Golden Globes: Ricky Gervais Tries to Call Out Lack of Female Director Noms, But Joke Falls Flat

In the categories of best director and screenplay, there were no female nominees.

During the Golden Globes on Sunday night, the lack of female nominations in the category of best director was referenced by host Ricky Gervais.

Before introducing the presenters, the comedian said, "A lot of controversy over our next category: No female directors were nominated this year. That's bad." He continued, "I’ve had a word with the Hollywood Foreign Press Association and they have guaranteed this will never happen again. Working with all the major studios, [the HFPA has] agreed to go back to the way things were when they didn’t hire women directors. That will solve the problem. You’re welcome.”

The joke received no laughs from the crowd inside the auditorium.

This year's nominees were Bong Joon Ho for Parasite, Sam Mendes for 1917, Todd Phillips for Joker, Martin Scorsese for The Irishman and Quentin Tarantino for Once Upon a Time in Hollywood.

Similarly, no female writers were nominated in the category of best screenplay. The male writers who received recognition were Noah Baumbach for Marriage Story, Bong and Jin Won Han for Parasite, Anthony McCarten for The Two Popes, Tarantino for Once Upon a Time in Hollywood and Steven Zaillian for The Irishman

Tina Tchen, president and CEO of Time's Up, said Sunday in a statement shared with The Hollywood Reporter: "Even at this year's Golden Globes, which honored so many talented women in our community, there’s not a single best director nominee who is a woman, despite a record number of women-directed films in the past year. As today’s Golden Globes goes to show, women — and especially women of color — continue to be pushed to the sidelines by a system that holds women back, onscreen and off."

Continued Tchen, "The omission of women isn’t just a Golden Globes problem — it is an industry-wide crisis, and it’s unacceptable. Time’s Up will continue to fight until talented female creators and artists get the opportunities and recognition they deserve."

According to a recent study by USC's Annenberg Inclusion Initiative, 10.6 percent of the directors of the year's top-grossing films were women, which is the highest percentage in 13 years. Greta Gerwig's Little Women, Olivia Wilde's Booksmart, Lulu Wang's The Farewell and Melina Matsoukas' Queen & Slim were some of the prominent projects that drove the figure upwards.

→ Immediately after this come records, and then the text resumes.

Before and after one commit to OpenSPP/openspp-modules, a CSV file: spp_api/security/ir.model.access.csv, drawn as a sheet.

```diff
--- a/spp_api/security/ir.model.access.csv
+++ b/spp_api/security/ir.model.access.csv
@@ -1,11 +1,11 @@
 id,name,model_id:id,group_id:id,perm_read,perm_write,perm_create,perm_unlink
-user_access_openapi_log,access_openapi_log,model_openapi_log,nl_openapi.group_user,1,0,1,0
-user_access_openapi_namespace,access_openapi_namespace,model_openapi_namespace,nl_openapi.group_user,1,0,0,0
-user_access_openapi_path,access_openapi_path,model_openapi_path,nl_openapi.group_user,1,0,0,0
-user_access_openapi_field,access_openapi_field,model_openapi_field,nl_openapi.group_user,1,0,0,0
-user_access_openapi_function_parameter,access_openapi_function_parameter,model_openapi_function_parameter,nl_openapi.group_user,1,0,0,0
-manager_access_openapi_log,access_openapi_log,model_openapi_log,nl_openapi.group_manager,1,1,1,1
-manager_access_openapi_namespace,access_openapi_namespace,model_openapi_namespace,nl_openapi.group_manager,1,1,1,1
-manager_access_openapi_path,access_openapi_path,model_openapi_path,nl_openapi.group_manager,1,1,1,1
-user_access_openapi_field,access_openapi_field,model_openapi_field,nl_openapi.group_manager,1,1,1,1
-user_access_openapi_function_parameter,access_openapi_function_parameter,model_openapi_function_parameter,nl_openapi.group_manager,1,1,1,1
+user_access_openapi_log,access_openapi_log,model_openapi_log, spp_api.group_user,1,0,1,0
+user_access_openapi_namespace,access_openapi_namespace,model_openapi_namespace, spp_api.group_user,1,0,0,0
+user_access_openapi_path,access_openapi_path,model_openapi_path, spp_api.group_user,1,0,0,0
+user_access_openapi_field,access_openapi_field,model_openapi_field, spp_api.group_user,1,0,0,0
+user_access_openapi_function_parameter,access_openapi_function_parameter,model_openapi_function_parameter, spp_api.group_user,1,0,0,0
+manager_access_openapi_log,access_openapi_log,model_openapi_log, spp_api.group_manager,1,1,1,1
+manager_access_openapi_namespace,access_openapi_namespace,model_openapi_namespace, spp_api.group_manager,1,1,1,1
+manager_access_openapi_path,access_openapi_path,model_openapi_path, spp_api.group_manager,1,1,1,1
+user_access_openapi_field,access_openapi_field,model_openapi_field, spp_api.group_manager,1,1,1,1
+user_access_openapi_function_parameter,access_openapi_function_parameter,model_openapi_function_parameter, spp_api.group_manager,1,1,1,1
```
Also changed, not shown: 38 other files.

At the 2018 Golden Globes, Natalie Portman called out the lack of female director mentions when she read out the nominees for the category, going off-script to bluntly state, "And here are all the male nominees."

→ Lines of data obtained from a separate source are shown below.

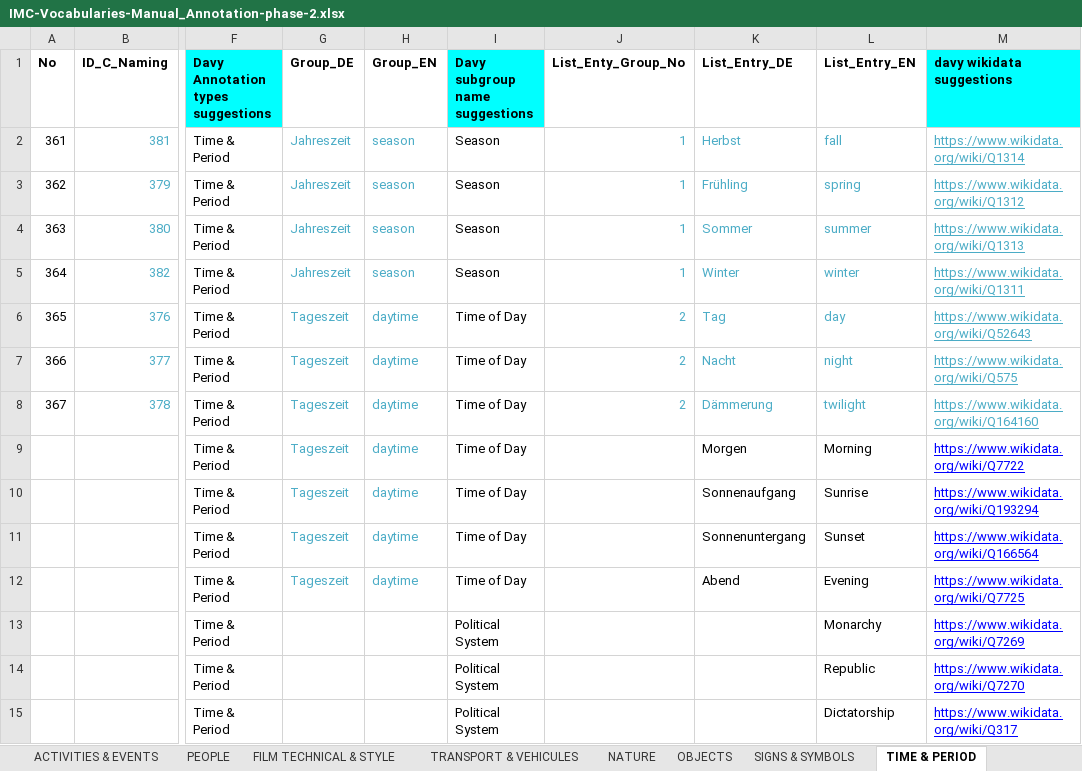
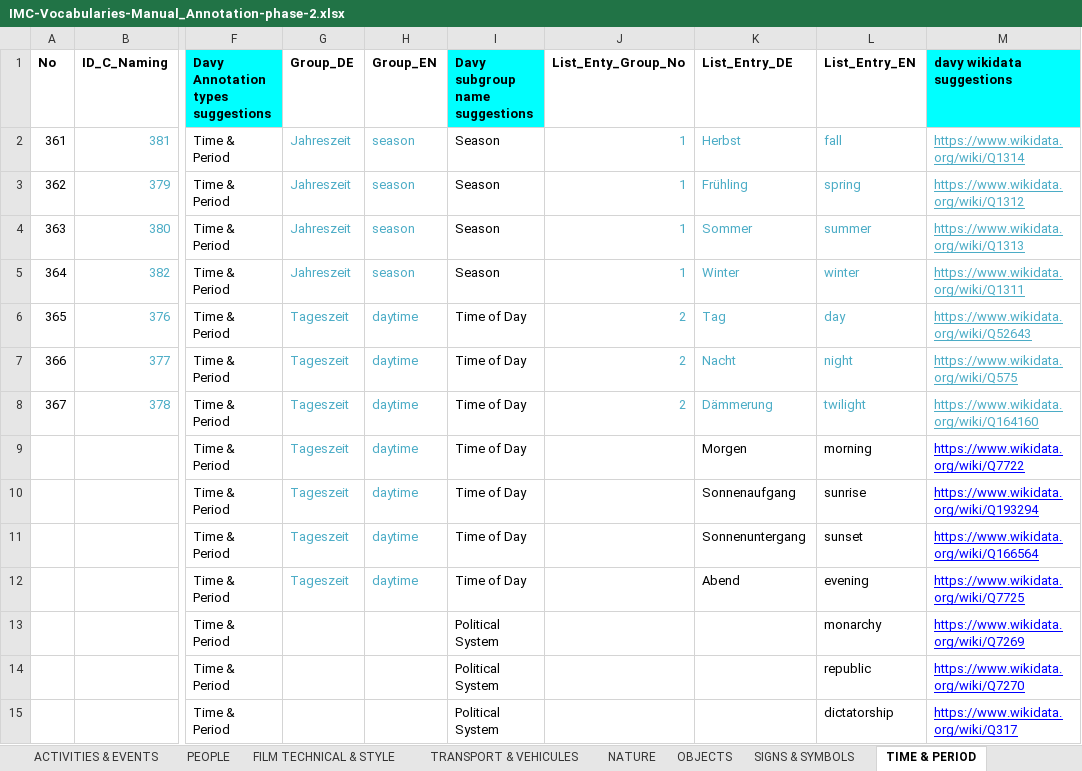
Before and after one commit to mdantonio-c/imediacities, an Excel workbook: scripts/convert-vocabulary/IMC-Vocabularies-Manual_Annotation-phase-2.xlsx, sheet TIME & PERIOD, drawn as a sheet; only a part is shown, gaps mark what is left out; values as stored, in another font and other column widths than the file's, no borders; charts and pictures not drawn; the diff names each change by its address in the sheet, - before the commit and + after, or states it on an @@ line.

```diff
--- a/scripts/convert-vocabulary/IMC-Vocabularies-Manual_Annotation-phase-2.xlsx (sheet TIME & PERIOD)
+++ b/scripts/convert-vocabulary/IMC-Vocabularies-Manual_Annotation-phase-2.xlsx (sheet TIME & PERIOD)
-L9 (List_Entry_EN): Morning
+L9 (List_Entry_EN): morning
-L10 (List_Entry_EN): Sunrise
+L10 (List_Entry_EN): sunrise
-L11 (List_Entry_EN): Sunset
+L11 (List_Entry_EN): sunset
-L12 (List_Entry_EN): Evening
+L12 (List_Entry_EN): evening
-L13 (List_Entry_EN): Monarchy
+L13 (List_Entry_EN): monarchy
-L14 (List_Entry_EN): Republic
+L14 (List_Entry_EN): republic
-L15 (List_Entry_EN): Dictatorship
+L15 (List_Entry_EN): dictatorship
```
Also changed, not shown: sheet ORGANISATIONS & MOVEMENTS, sheet SIGNS & SYMBOLS, sheet SPACES, sheet PEOPLE, 2 other files.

The 77th annual Golden Globes aired live from the Beverly Hilton on NBC.

Dick Clark Productions, which produces the Golden Globes, shares a parent company with The Hollywood Reporter.